__WORKING DATA__.
------------------------

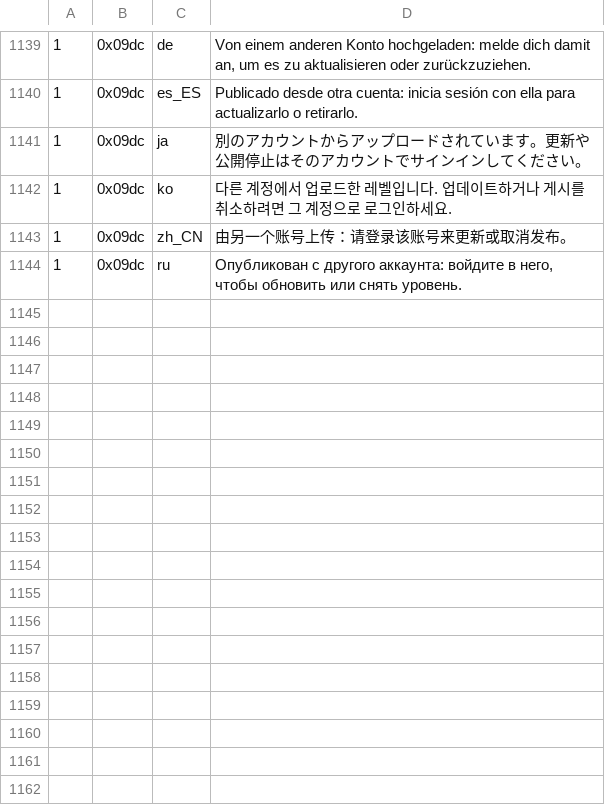
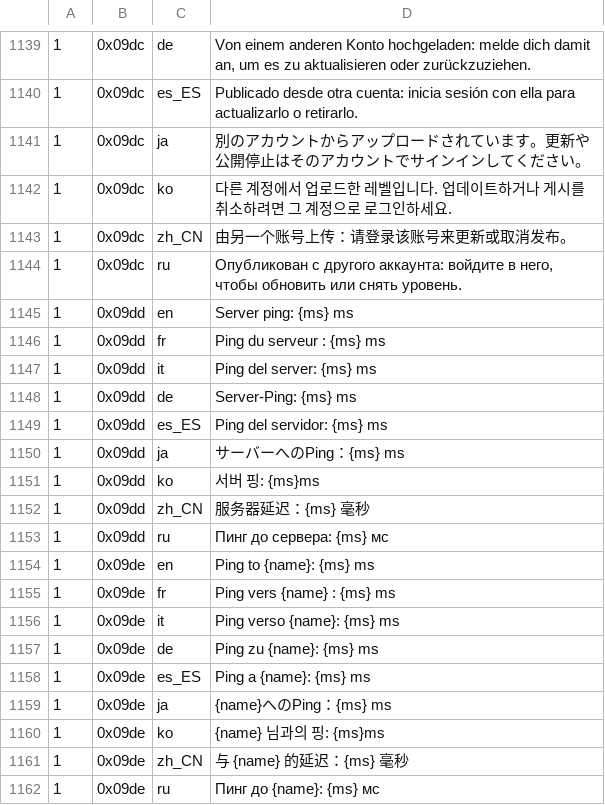
Before and after one commit to MoonCellar-Team/Glassline, a TSV file: config/string_overrides.tsv, drawn as a sheet; only a part is shown, gaps mark what is left out.

```diff
--- a/config/string_overrides.tsv
+++ b/config/string_overrides.tsv
@@ -1144 +1144,19 @@
 1	0x09dc	ru	Опубликован с другого аккаунта: войдите в него, чтобы обновить или снять уровень.
+1	0x09dd	en	Server ping: {ms} ms
+1	0x09dd	fr	Ping du serveur : {ms} ms
+1	0x09dd	it	Ping del server: {ms} ms
+1	0x09dd	de	Server-Ping: {ms} ms
+1	0x09dd	es_ES	Ping del servidor: {ms} ms
+1	0x09dd	ja	サーバーへのPing：{ms} ms
+1	0x09dd	ko	서버 핑: {ms}ms
+1	0x09dd	zh_CN	服务器延迟：{ms} 毫秒
+1	0x09dd	ru	Пинг до сервера: {ms} мс
+1	0x09de	en	Ping to {name}: {ms} ms
+1	0x09de	fr	Ping vers {name} : {ms} ms
+1	0x09de	it	Ping verso {name}: {ms} ms
+1	0x09de	de	Ping zu {name}: {ms} ms
+1	0x09de	es_ES	Ping a {name}: {ms} ms
+1	0x09de	ja	{name}へのPing：{ms} ms
+1	0x09de	ko	{name} 님과의 핑: {ms}ms
+1	0x09de	zh_CN	与 {name} 的延迟：{ms} 毫秒
+1	0x09de	ru	Пинг до {name}: {ms} мс
```
Also changed, not shown: 41 other files.
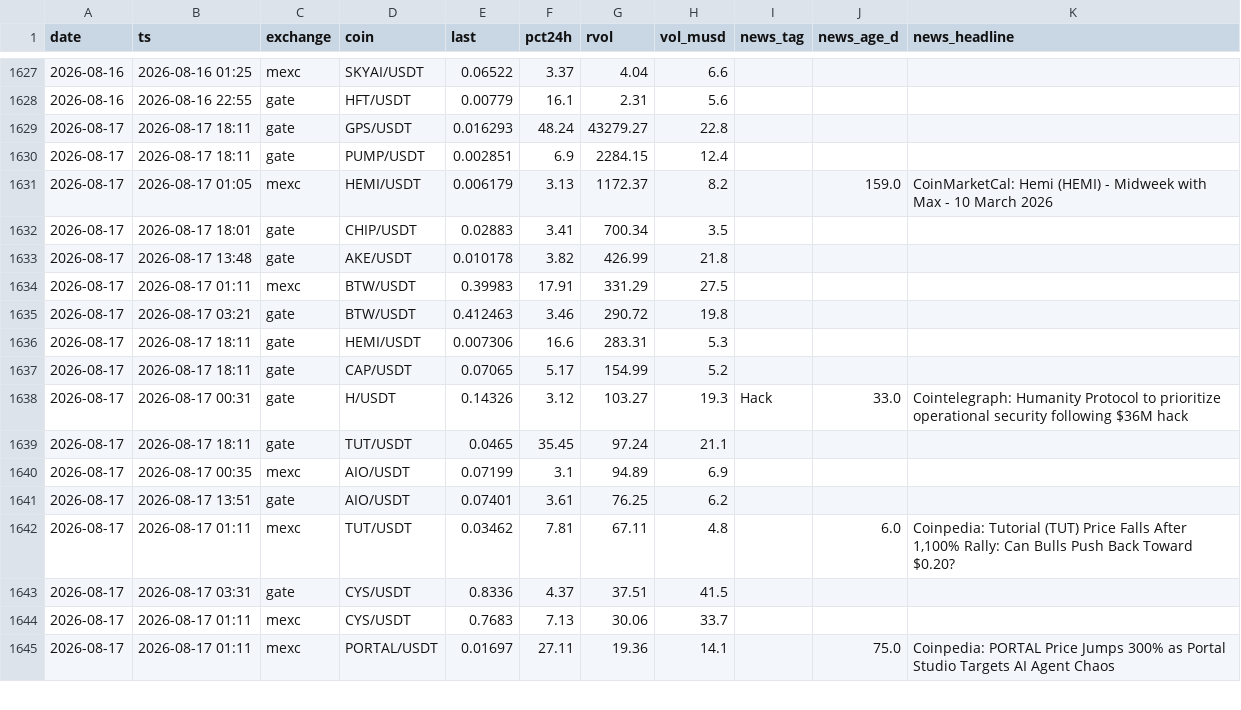
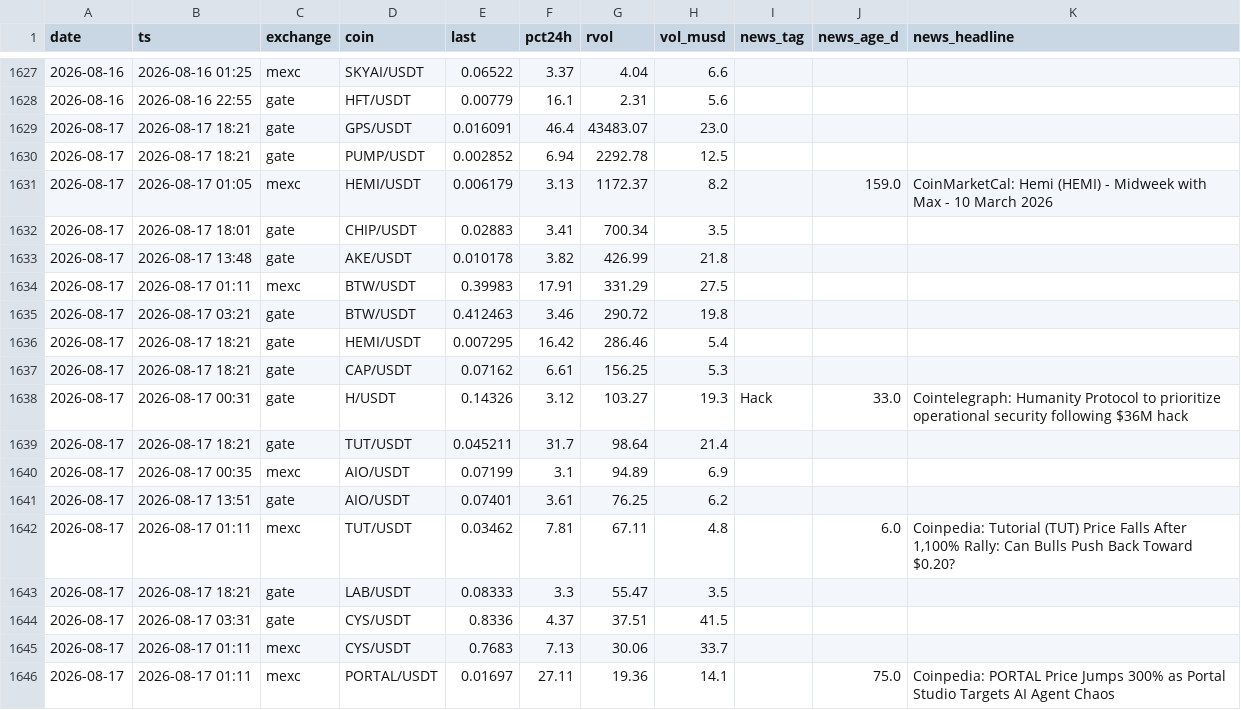
Before and after one commit to ChrisM001/scanner-site, a CSV file: crypto_scan_log.csv, drawn as a sheet; only a part is shown, gaps mark what is left out.

```diff
--- a/crypto_scan_log.csv
+++ b/crypto_scan_log.csv
@@ -1628,4 +1628,4 @@ date,ts,exchange,coin,last,pct24h,rvol,vol_musd,news_tag,news_age_d,news_headlin
 2026-08-16,2026-08-16 22:55,gate,HFT/USDT,0.00779,16.1,2.31,5.6,,,
-2026-08-17,2026-08-17 18:11,gate,GPS/USDT,0.016293,48.24,43279.27,22.8,,,
-2026-08-17,2026-08-17 18:11,gate,PUMP/USDT,0.002851,6.9,2284.15,12.4,,,
+2026-08-17,2026-08-17 18:21,gate,GPS/USDT,0.016091,46.4,43483.07,23.0,,,
+2026-08-17,2026-08-17 18:21,gate,PUMP/USDT,0.002852,6.94,2292.78,12.5,,,
 2026-08-17,2026-08-17 01:05,mexc,HEMI/USDT,0.006179,3.13,1172.37,8.2,,159.0,CoinMarketCal: Hemi (HEMI) - Midweek with Max - 10 March 2026
@@ -1635,6 +1635,6 @@ date,ts,exchange,coin,last,pct24h,rvol,vol_musd,news_tag,news_age_d,news_headlin
 2026-08-17,2026-08-17 03:21,gate,BTW/USDT,0.412463,3.46,290.72,19.8,,,
-2026-08-17,2026-08-17 18:11,gate,HEMI/USDT,0.007306,16.6,283.31,5.3,,,
-2026-08-17,2026-08-17 18:11,gate,CAP/USDT,0.07065,5.17,154.99,5.2,,,
+2026-08-17,2026-08-17 18:21,gate,HEMI/USDT,0.007295,16.42,286.46,5.4,,,
+2026-08-17,2026-08-17 18:21,gate,CAP/USDT,0.07162,6.61,156.25,5.3,,,
 2026-08-17,2026-08-17 00:31,gate,H/USDT,0.14326,3.12,103.27,19.3,Hack,33.0,Cointelegraph: Humanity Protocol to prioritize operational security following $36M hack
-2026-08-17,2026-08-17 18:11,gate,TUT/USDT,0.0465,35.45,97.24,21.1,,,
+2026-08-17,2026-08-17 18:21,gate,TUT/USDT,0.045211,31.7,98.64,21.4,,,
 2026-08-17,2026-08-17 00:35,mexc,AIO/USDT,0.07199,3.1,94.89,6.9,,,
@@ -1642,2 +1642,3 @@ date,ts,exchange,coin,last,pct24h,rvol,vol_musd,news_tag,news_age_d,news_headlin
 2026-08-17,2026-08-17 01:11,mexc,TUT/USDT,0.03462,7.81,67.11,4.8,,6.0,"Coinpedia: Tutorial (TUT) Price Falls After 1,100% Rally: Can Bulls Push Back Toward $0.20?"
+2026-08-17,2026-08-17 18:21,gate,LAB/USDT,0.08333,3.3,55.47,3.5,,,
 2026-08-17,2026-08-17 03:31,gate,CYS/USDT,0.8336,4.37,37.51,41.5,,,
```
Also changed, not shown: 1 other file.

------------------------

__TASK TO CARRY OUT__. Scan the entries above and show each line that contains the word "config".

__RESULT__.
Before and after one commit to MoonCellar-Team/Glassline, a TSV file: config/string_overrides.tsv, drawn as a sheet; only a part is shown, gaps mark what is left out.
--- a/config/string_overrides.tsv
+++ b/config/string_overrides.tsv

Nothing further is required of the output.